– Two dozen D-Day veterans were the star passengers of a flotilla which set sail from Portsmouth, England, on Tuesday, bound for the beaches of Normandy where 80 years ago this week they fought to liberate France, a turning point in World War Two.

The special voyage was part of the British leg of celebrations to mark the 80th anniversary of D-Day, the name given to the landing of more than 150,000 Allied soldiers in northern France, which eventually drove German Nazi forces out of the country and led to victory on the Western Front.

“It’s a very special day,” veteran Ken Hay, 98, told the BBC onboard the “Mont St Michel” ferry which was decorated with maritime flags.

In 1944, Portsmouth was the main departure point for the 5,000 ships which headed to Utah, Omaha, Gold, Juno and Sword, the beaches made famous by the operation, the largest amphibious invasion in history.

Surrounded by naval ships and civilian boats, the ferry was waved off by small crowds who lined the docks in Portsmouth, as tugboats sprayed water, a traditional tribute.

Midway through the journey to France, the ship was due to switch off its engines for a wreath-laying ceremony to remember those who did not make it to shore. About 4,400 Allied troops died on June 6.

German casualties are unknown but are estimated at between 4,000 and 9,000.

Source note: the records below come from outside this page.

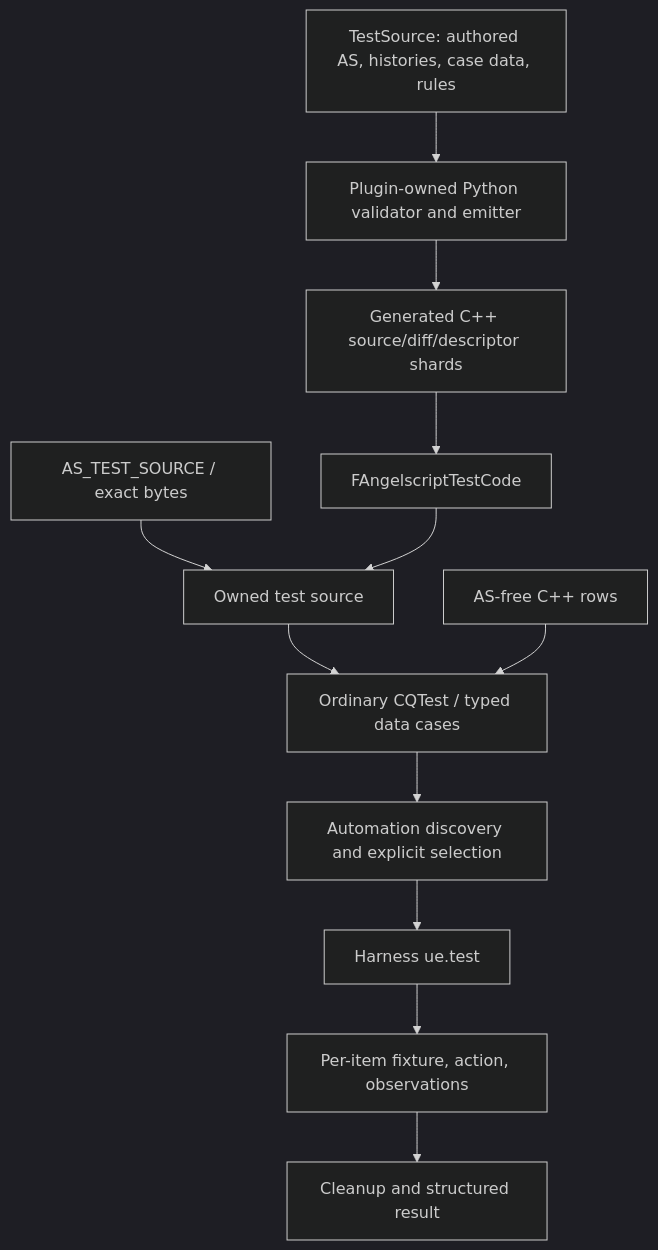
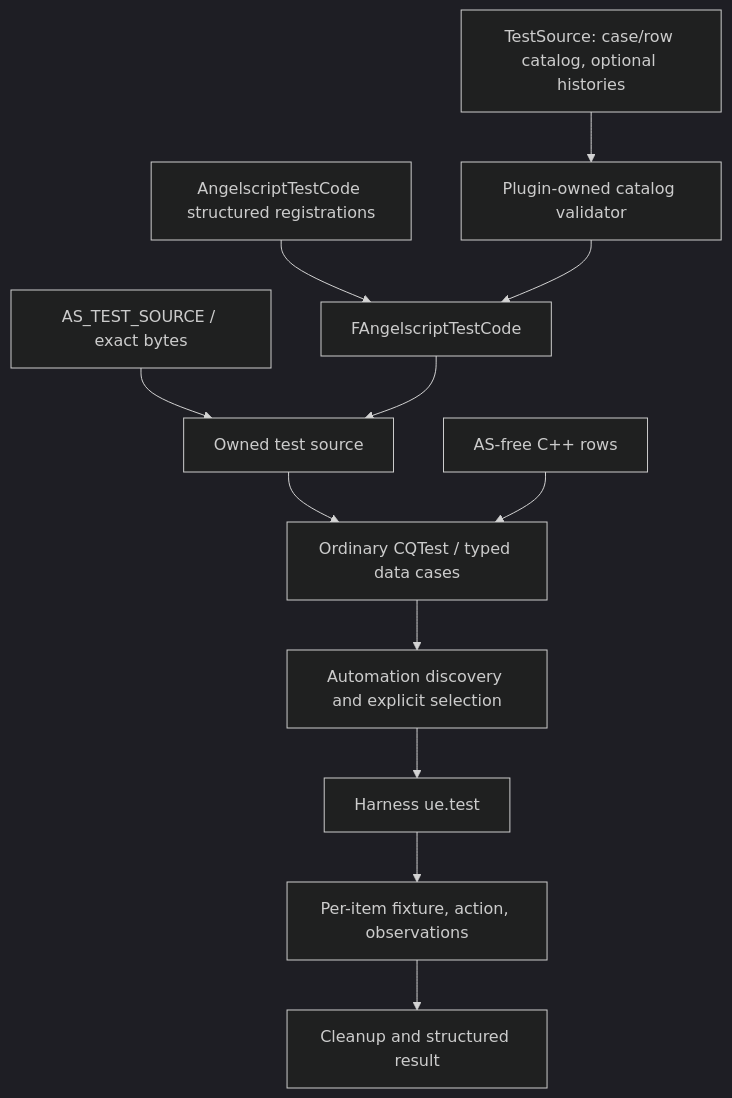
The diagram in openspec/changes/angelscript/refactor-testing-unified-framework/design.md (TDGameStudio/AngelscriptProject), drawn with Mermaid (dark theme) before and after one commit. The commit also changed other lines of this file and 529 other files, not shown here.

````diff
--- a/openspec/changes/angelscript/refactor-testing-unified-framework/design.md
+++ b/openspec/changes/angelscript/refactor-testing-unified-framework/design.md
@@ -24,14 +24,14 @@
 ```mermaid
 flowchart TD
-    A["TestSource: authored AS, histories, case data, rules"] --> B["Plugin-owned Python validator and emitter"]
-    B --> C["Generated C++ source/diff/descriptor shards"]
-    C --> D["FAngelscriptTestCode"]
+    A["TestSource: case/row catalog, optional histories"] --> B["Plugin-owned catalog validator"]
+    S["AngelscriptTestCode structured registrations"] --> D["FAngelscriptTestCode"]
+    B --> D
     E["AS_TEST_SOURCE / exact bytes"] --> F["Owned test source"]
     D --> F
     F --> G["Ordinary CQTest / typed data cases"]
     H["AS-free C++ rows"] --> G
     G --> I["Automation discovery and explicit selection"]
     I --> J["Harness ue.test"]
     J --> K["Per-item fixture, action, observations"]
     K --> L["Cleanup and structured result"]
 ```
````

John Dennett, 99, told the BBC he was looking forward to the ceremonies of the coming days, with events set to be attended by French President Emmanuel Macron, U.S. President Joe Biden, British Prime Minister Rishi Sunak and German Chancellor Olaf Scholz plus Britain’s King Charles and Prince William.

“It’s a chance of a lifetime. Eighty years ago, it’s a long time, going back, to see what we started,” Dennett said from the ship’s deck.

He and fellow veterans listened to a military band onboard the ferry led by bagpipes. Aged between 97 and 103, many of the veterans had walking sticks or were in wheelchairs, and wore military medals pinned to their lapels.

The Royal Navy said the 80th anniversary of D-Day was likely to be the last marked on a grand scale on both sides of the Channel in the presence of those who fought in 1944.